* _Aim of the task_
Give the number of lines in the listing that contain "Brand", with no other words.

_ _ _ _ _ _ _

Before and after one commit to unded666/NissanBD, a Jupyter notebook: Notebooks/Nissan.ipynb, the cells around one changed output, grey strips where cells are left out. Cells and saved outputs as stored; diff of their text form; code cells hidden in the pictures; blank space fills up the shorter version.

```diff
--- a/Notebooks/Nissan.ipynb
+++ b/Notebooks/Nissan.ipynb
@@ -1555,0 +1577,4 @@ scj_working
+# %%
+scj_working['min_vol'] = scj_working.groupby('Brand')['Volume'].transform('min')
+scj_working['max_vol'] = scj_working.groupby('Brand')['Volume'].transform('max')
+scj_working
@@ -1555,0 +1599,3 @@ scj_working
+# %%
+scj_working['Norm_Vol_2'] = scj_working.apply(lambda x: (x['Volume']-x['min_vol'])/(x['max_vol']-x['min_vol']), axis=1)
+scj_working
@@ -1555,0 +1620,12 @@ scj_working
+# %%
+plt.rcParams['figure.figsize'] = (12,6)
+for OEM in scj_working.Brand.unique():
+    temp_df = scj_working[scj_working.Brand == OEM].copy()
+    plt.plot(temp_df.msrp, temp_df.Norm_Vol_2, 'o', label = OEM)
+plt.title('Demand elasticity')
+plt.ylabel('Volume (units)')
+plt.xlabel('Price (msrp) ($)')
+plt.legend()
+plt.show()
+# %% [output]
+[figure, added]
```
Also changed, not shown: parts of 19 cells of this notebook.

_ _ _ _ _ _ _

* _Result below_
4